So what about those orders?

With 150 legally-binding federal and provincial conditions and detailed site-specific and activity-specific environmental mitigation plans, we’re always working with our contractors and federal and provincial regulators to ensure we are in compliance. A number of independent agencies oversee these conditions and the independent environmental monitor continuously inspects the contractors’ work to verify it complies with all environmental requirements and reports all non-compliances. Qualified professionals from both BC Hydro and our contractors conduct inspections daily.

To date, following 18 months of construction and multiple inspections covering the full range of conditions and activities, the project has received four orders.

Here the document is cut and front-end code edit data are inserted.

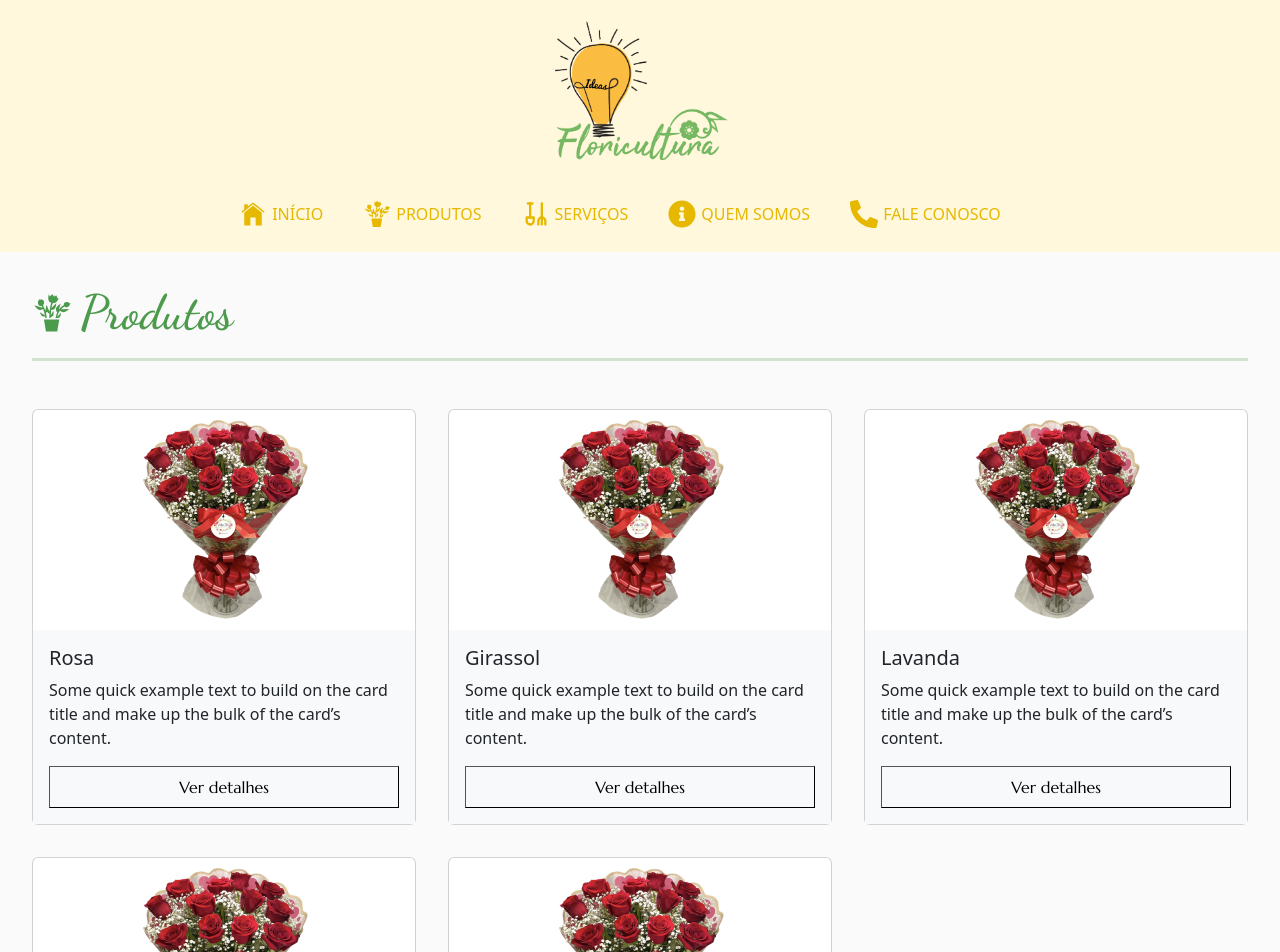
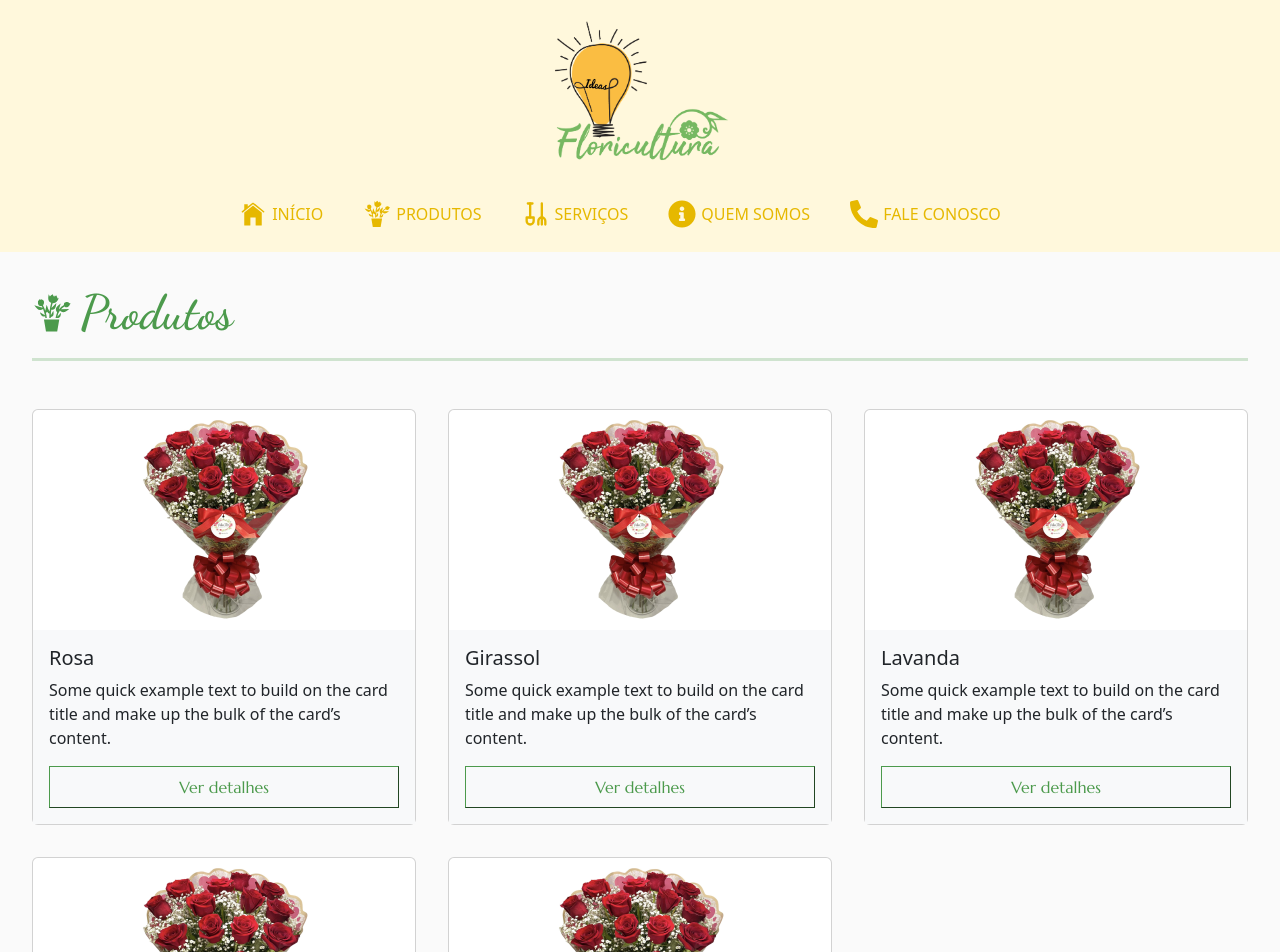
Before and after one commit to basilioruan/ideia-flowershop, a Next.js app: page /produtos in a window 1280 px wide. Shown: the top 952 px of the page. Built offline with nearby package versions, Linux system fonts and the light colour scheme.

Commit message:
style: changing card button color

```diff
--- a/src/components/card/styles.module.css
+++ b/src/components/card/styles.module.css
@@ -26,6 +26,8 @@
   padding: 8px;
   background: transparent;
   border-width: 1px;
+  border-color: #4C9A4C;
+  color: #4C9A4C;
   transition: all 0.4s;
 }
 
```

Two of the orders, one on waste management and recycling and one on controlling fuel leaks from vehicles, were issued to the same contractor who put in place a number of corrective actions and was found to be in compliance in a follow-up inspection.

A third order related to the construction bridge over the Moberly River and required an aquatic spill kit to be placed in a boat and an absorbent boom to be placed in the construction site area – to support response efforts in the event of a spill. The contractor responsible has put these measures in place.

The fourth order was issued by the B.C. Environmental Assessment Office last April and stated that BC Hydro was not in compliance with conditions related to erosion and sediment control. We took immediate steps to respond in the face of some severe rain events that caused flash flooding and made erosion and sediment control even more challenging. In fact, the precipitation over the May to August 2016 period would be likely to occur only once or twice per century.

A new erosion and sediment control plan is now in place with 30 kilometres of silt fencing installed, nine sediment ponds in operation and 240,000 square metres of area hydroseeded – a process to control erosion. In total, there are 15 employees on the project site responsible for implementation of erosion and sediment control implementation.

In December, the Canadian Environmental Assessment Agency issued a notice of intent to issue an order after an inspection determined that while contingency supplies to control erosion and sediment were on-site, they were not sufficient or in the right areas. A notice of intent does not stop work – it signals that an Order could be issued if corrective steps are not taken. We took immediate action, with our contractor to ensure sufficient contingency supplies were placed in the appropriate areas on the worksite and have now provided that information to the Agency for their review. In a statement, the Agency confirmed they have received our response and that they are not contemplating a stop work order in relation to this matter.

Visit the Site C Clean Energy Project site for more information including public updates and reports.